Bergamo (Italy) visit 2014

WLH_ManganoOn May 26, 2014, I was able to re-connect with Maria Flora Mangano, one of the participants in the NCA Summer Conference on Intercultural Dialogue, held in Istanbul, in 2009. We have kept in touch, as she has kept in touch with others from that event, but this is the first time we have had the opportunity to meet in person again. It took a bit of travel (I was coming in from Lugano, Switzerland, and she was coming from her home near Rome), but the conversation was worth the effort. Her work will be familiar to regular visitors to this website, as described in her post on A lesson dedicated to the genocide in Burundi: An occasion of dialogue as a space of relationship among cultures.” A chapter of hers is included in Case Studies in Intercultural Dialogue, currently in press with Kendall Hunt, and one of the results of the Istanbul conference.

Although Maria Flora already holds a PhD and has been teaching for many years now, she is currently pursuing further studies at the University of Bergamo, which is why we met there. Much of the University is located in the old city, Bergamo Alta, dating to Roman times, and many of the faculty are housed in historic buildings. This part of the city  is especially impressive, from the funicular ride up the hill on which it rests, to the grand views once you arrive.

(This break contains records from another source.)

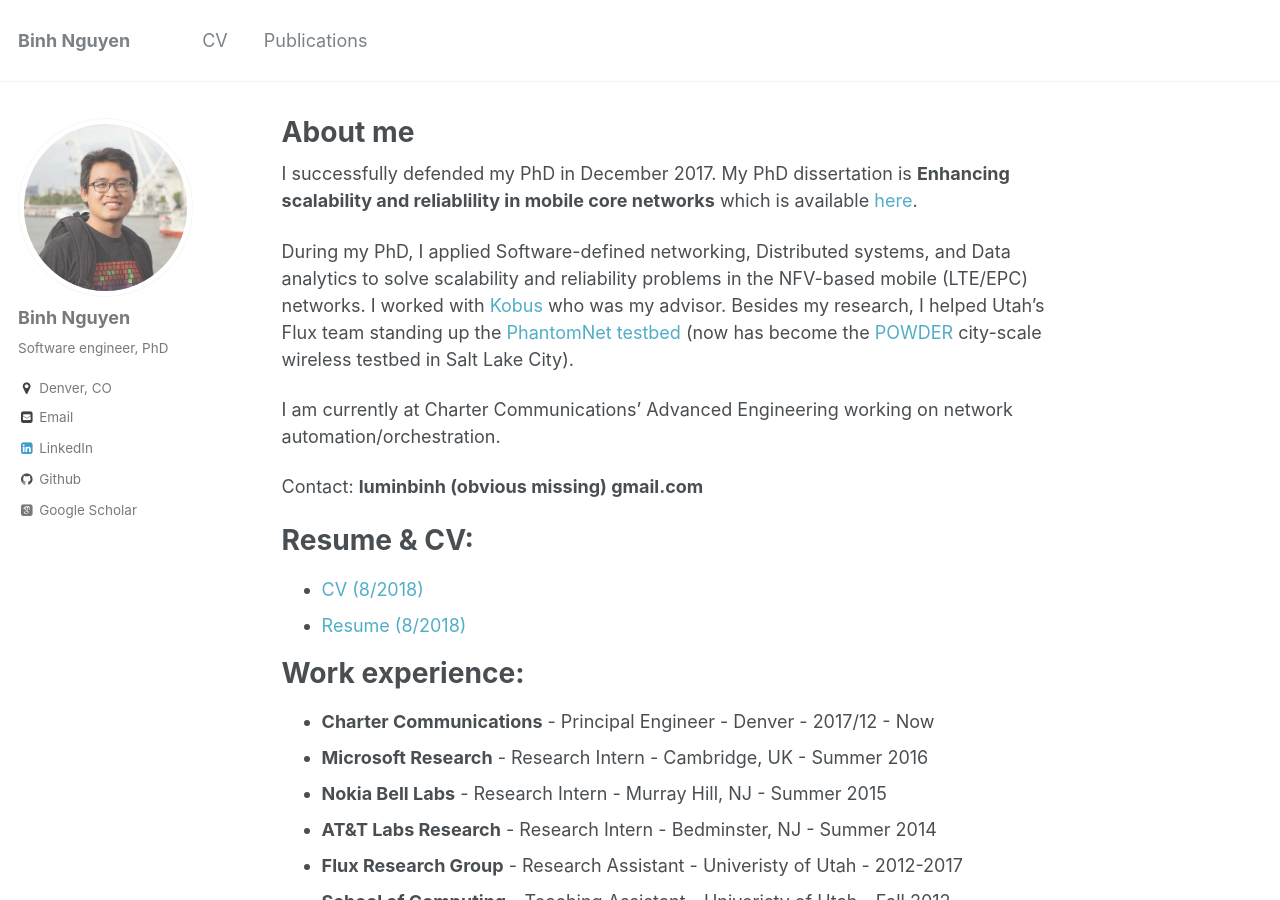
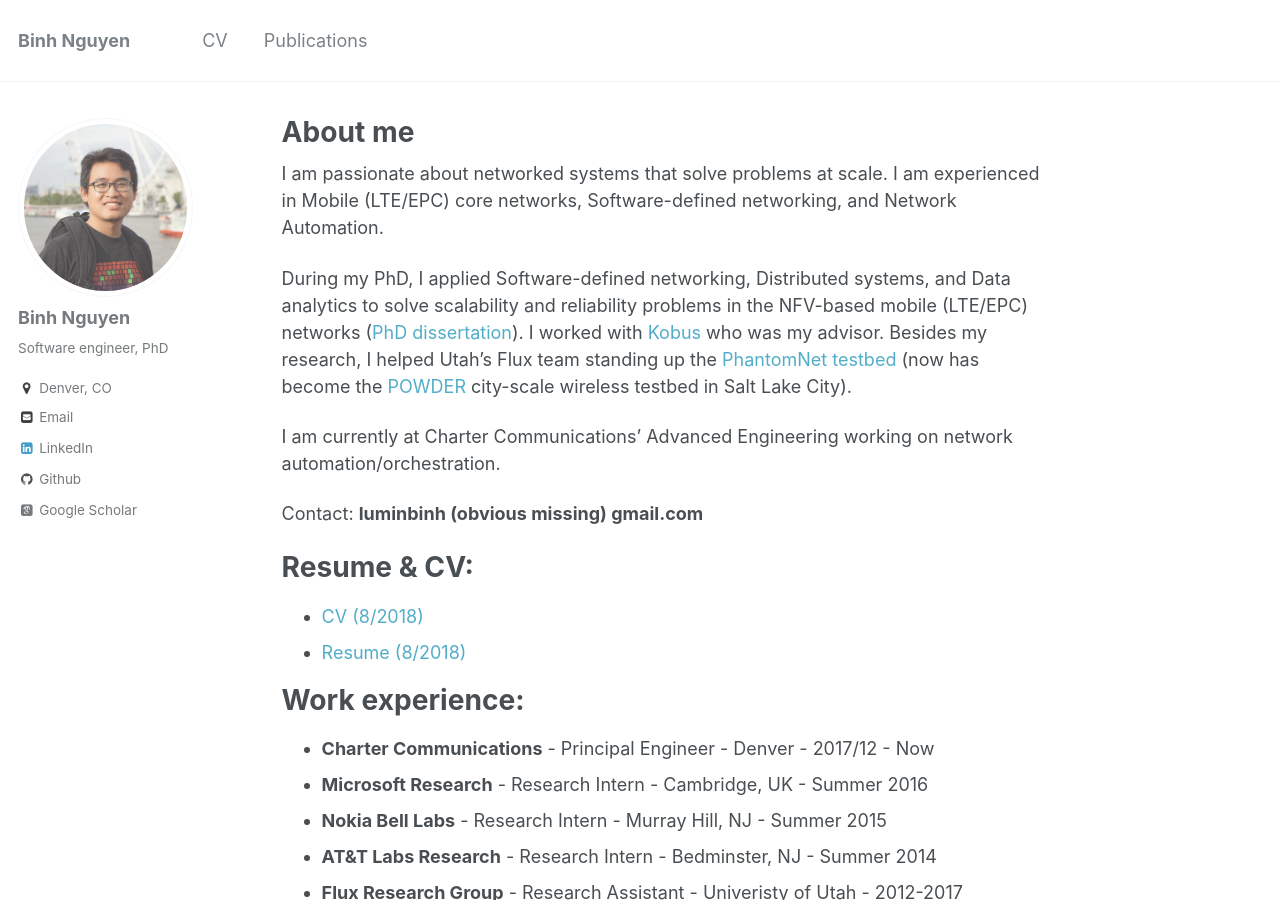
Before and after one commit to binhqnguyen/binhqnguyen.github.io, a Jekyll site: the page built from _pages/about.md, in a window 1280 px wide and 900 px high. Built offline with Jekyll 4.4.1, drawn with Linux system fonts in a browser that asks for light colours; some web fonts are replaced.

Commit message:
edit about

```diff
--- a/_pages/about.md
+++ b/_pages/about.md
@@ -7,10 +7,9 @@ redirect_from:
   - /about/
   - /about.html
 ---
+I am passionate about networked systems that solve problems at scale. I am experienced in Mobile (LTE/EPC) core networks, Software-defined networking, and Network Automation.
 
-I successfully defended my PhD in December 2017. My PhD dissertation is **Enhancing scalability and reliablility in mobile core networks** which is available [here](https://www.flux.utah.edu/download?uid=271).
-
-During my PhD, I applied Software-defined networking, Distributed systems, and Data analytics to solve scalability and reliability problems in the NFV-based mobile (LTE/EPC) networks. I worked with [Kobus](http://www.cs.utah.edu/~kobus) who was my advisor.
+During my PhD, I applied Software-defined networking, Distributed systems, and Data analytics to solve scalability and reliability problems in the NFV-based mobile (LTE/EPC) networks ([PhD dissertation](https://www.flux.utah.edu/download?uid=271)). I worked with [Kobus](http://www.cs.utah.edu/~kobus) who was my advisor.
 Besides my research, I helped Utah's Flux team standing up the [PhantomNet testbed](http://www.phantomnet.org/) (now has become the [POWDER](https://powderwireless.net/) city-scale wireless testbed in Salt Lake City).
 
 I am currently at Charter Communications' Advanced Engineering working on network automation/orchestration.
```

Many of Maria Flora’s classes are held in a former monastery in the lower city, with a stunning courtyard, also impressive.

Wendy Leeds-Hurwitz, Director
Center for Intercultural Dialogue